Subsystem sftp internal-sftp
Match Group sftponly
root@server:~ # chown root:root /home
root@server:~ # chmod 111 /home
root@server:~ # chmod 700 /home/*
/home satisfies the requirements for
ChrootDirectory and can't be listed by restricted users, but
sftponly users will not be able to log in if their home directories are set up as usual (
/home/$LOGNAME): under the chrooted environment their home directories aren't inside
/home but directly under root (
Set restricted users' homes to how they appear under chroot:
root@server:~ # usermod -d /username username
If any of the unrestricted users or some administration script uses bash's tilde expansion like
~username it will expand to
/username now, which isn't what is meant.
Also the admin that creates
sftponly users has to remember to use non-default home. Solveable with a script. Which the admin has to remember to use.
This is an alternative to the previous one that we ended up using:
root@server:~ # ln -s . /home/home
That is create a symlink inside
/home to its own dirname. Now under chroot
/home/username points to the same directory as without chroot. For restricted user logged in with sftp it would appear as
/username. This directory is writable to its owner (restricted user). Restricted user can't list its parent or home directories of any of the siblings by name.
The only thing special about an
sftponly user is its participation in the
sftponly group. We found it easier to deal with that the workaround 1.

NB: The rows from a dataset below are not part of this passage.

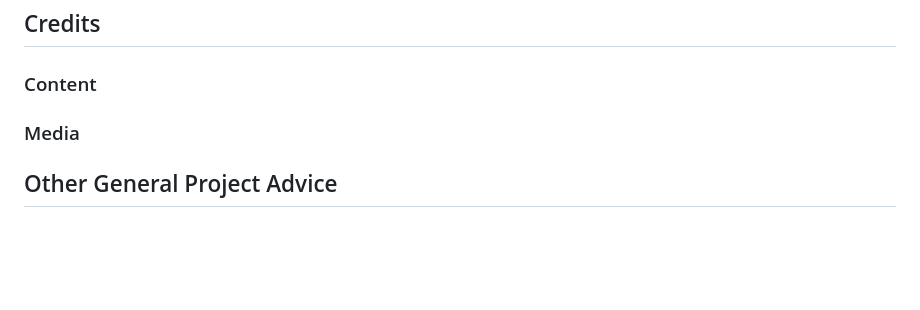
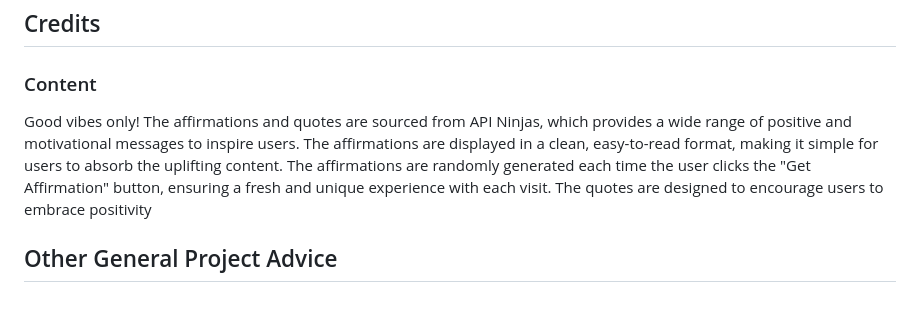
Before and after one commit to TerryLoc/positive-affirmation-colour-wheel, a Markdown page: README.md, the part around the change. Rendered like a GitHub page; blank space fills up the shorter version.

Commit message:
Doc: Content section to readme

```diff
--- a/README.md
+++ b/README.md
@@ -276,6 +276,6 @@ This section also allow the user to take a screenshot of the affirmation and col
 
 ### Content
 
-### Media
+Good vibes only! The affirmations and quotes are sourced from API Ninjas, which provides a wide range of positive and motivational messages to inspire users. The affirmations are displayed in a clean, easy-to-read format, making it simple for users to absorb the uplifting content. The affirmations are randomly generated each time the user clicks the "Get Affirmation" button, ensuring a fresh and unique experience with each visit. The quotes are designed to encourage users to embrace positivity
 
 ## Other General Project Advice
```
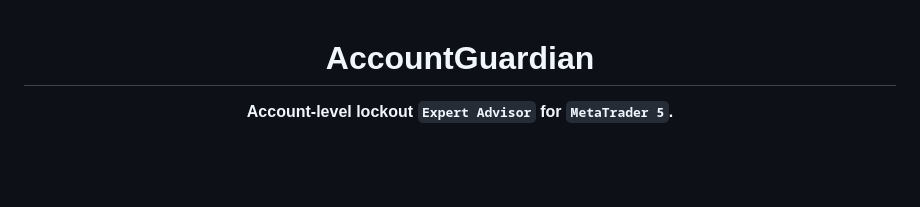
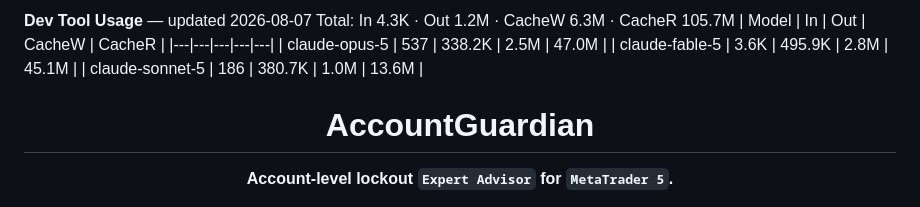
Before and after one commit to www8351/Account_Guardian, a Markdown page: README.md, the part around the change. Drawn GitHub-style; blank space fills up the shorter version.

Commit message:
chore: token usage badge [skip ci]

```diff
--- a/README.md
+++ b/README.md
@@ -1,3 +1,13 @@
+<!--TOKENS-->
+**Dev Tool Usage** — updated 2026-08-07
+Total: In 4.3K · Out 1.2M · CacheW 6.3M · CacheR 105.7M
+| Model | In | Out | CacheW | CacheR |
+|---|---|---|---|---|
+| claude-opus-5 | 537 | 338.2K | 2.5M | 47.0M |
+| claude-fable-5 | 3.6K | 495.9K | 2.8M | 45.1M |
+| claude-sonnet-5 | 186 | 380.7K | 1.0M | 13.6M |
+<!--/TOKENS-->
+
 <div align="center">
 
 # AccountGuardian
```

- You can't have user named 'home' with a home directory
- You have to be careful with scripts that traverse
/home hierarchy and follow symlinks.